Simply Wall St

The goal of this article is to teach you how to use price to earnings ratios (P/E ratios). We'll apply a basic P/E ratio analysis to McCormick & Company, Incorporated's (NYSE:MKC), to help you decide if the stock is worth further research. McCormick has a P/E ratio of 31.8, based on the last twelve months. That is equivalent to an earnings yield of about 3.1%.

View our latest analysis for McCormick

How Do I Calculate McCormick's Price To Earnings Ratio?

The formula for price to earnings is:

Price to Earnings Ratio = Price per Share ÷ Earnings per Share (EPS)

Or for McCormick:

P/E of 31.8 = $164.98 ÷ $5.19 (Based on the trailing twelve months to May 2019.)

Is A High P/E Ratio Good?
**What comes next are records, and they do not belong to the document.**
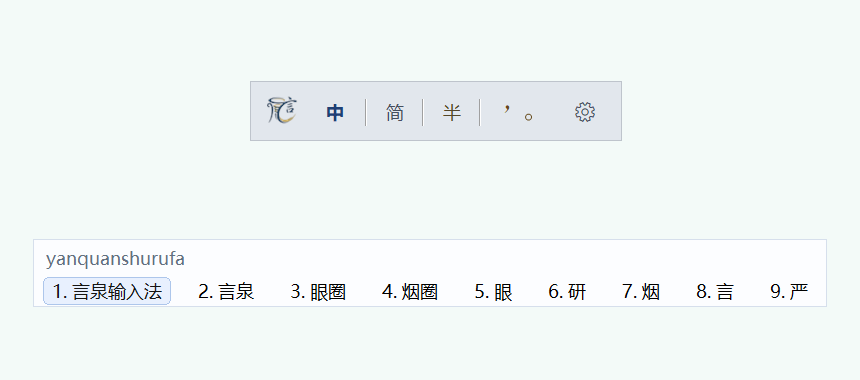
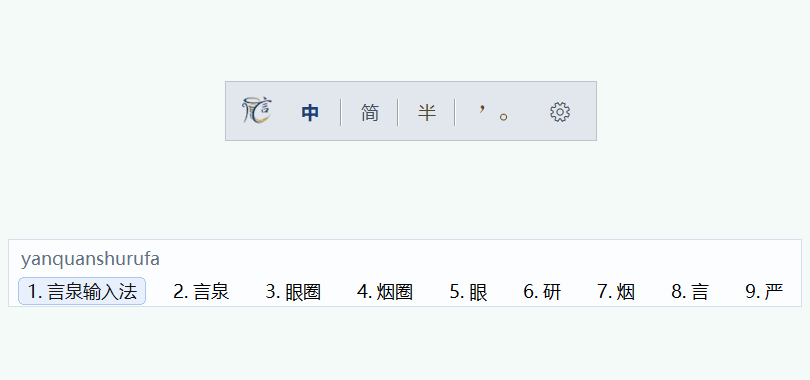
Update README snapshot image

diff --git a/README.CN.md b/README.CN.md
@@ -8,7 +8,7 @@
   <a href="LICENSE"><img src="https://img.shields.io/badge/license-GPL--3.0-blue" alt="License: GPL-3.0"></a>
 </p>
 <p align="center">
-  <img src="snapshot.png" alt="Cassotis IME snapshot" width="860">
+  <img src="snapshot.png" alt="Cassotis IME snapshot" width="810">
 </p>
 
 [English](README.md) | 简体中文

diff --git a/README.md b/README.md
@@ -8,7 +8,7 @@
   <a href="LICENSE"><img src="https://img.shields.io/badge/license-GPL--3.0-blue" alt="License: GPL-3.0"></a>
 </p>
 <p align="center">
-  <img src="snapshot.png" alt="Cassotis IME snapshot" width="860">
+  <img src="snapshot.png" alt="Cassotis IME snapshot" width="810">
 </p>
 
 English | [简体中文](README.CN.md)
A higher P/E ratio means that buyers have to pay a higher price for each $1 the company has earned over the last year. That isn't a good or a bad thing on its own, but a high P/E means that buyers have a higher opinion of the business's prospects, relative to stocks with a lower P/E.

How Does McCormick's P/E Ratio Compare To Its Peers?

The P/E ratio essentially measures market expectations of a company. You can see in the image below that the average P/E (27.1) for companies in the food industry is lower than McCormick's P/E.

NYSE:MKC Price Estimation Relative to Market, September 9th 2019

Its relatively high P/E ratio indicates that McCormick shareholders think it will perform better than other companies in its industry classification. Shareholders are clearly optimistic, but the future is always uncertain. So investors should always consider the P/E ratio alongside other factors, such as whether company directors have been buying shares.

How Growth Rates Impact P/E Ratios

Generally speaking the rate of earnings growth has a profound impact on a company's P/E multiple. If earnings are growing quickly, then the 'E' in the equation will increase faster than it would otherwise. That means even if the current P/E is high, it will reduce over time if the share price stays flat. Then, a lower P/E should attract more buyers, pushing the share price up.

McCormick's earnings per share fell by 19% in the last twelve months. But EPS is up 11% over the last 5 years.

A Limitation: P/E Ratios Ignore Debt and Cash In The Bank

The 'Price' in P/E reflects the market capitalization of the company. Thus, the metric does not reflect cash or debt held by the company. The exact same company would hypothetically deserve a higher P/E ratio if it had a strong balance sheet, than if it had a weak one with lots of debt, because a cashed up company can spend on growth.

While growth expenditure doesn't always pay off, the point is that it is a good option to have; but one that the P/E ratio ignores.

So What Does McCormick's Balance Sheet Tell Us?

Net debt totals 21% of McCormick's market cap. This could bring some additional risk, and reduce the number of investment options for management; worth remembering if you compare its P/E to businesses without debt.

The Bottom Line On McCormick's P/E Ratio

McCormick has a P/E of 31.8. That's higher than the average in its market, which is 17.5. With some debt but no EPS growth last year, the market has high expectations of future profits.

When the market is wrong about a stock, it gives savvy investors an opportunity. If the reality for a company is better than it expects, you can make money by buying and holding for the long term. So this free report on the analyst consensus forecasts could help you make a master move on this stock.

Of course, you might find a fantastic investment by looking at a few good candidates. So take a peek at this free list of companies with modest (or no) debt, trading on a P/E below 20.

We aim to bring you long-term focused research analysis driven by fundamental data. Note that our analysis may not factor in the latest price-sensitive company announcements or qualitative material.

If you spot an error that warrants correction, please contact the editor at editorial-team@simplywallst.com. This article by Simply Wall St is general in nature. It does not constitute a recommendation to buy or sell any stock, and does not take account of your objectives, or your financial situation. Simply Wall St has no position in the stocks mentioned. Thank you for reading.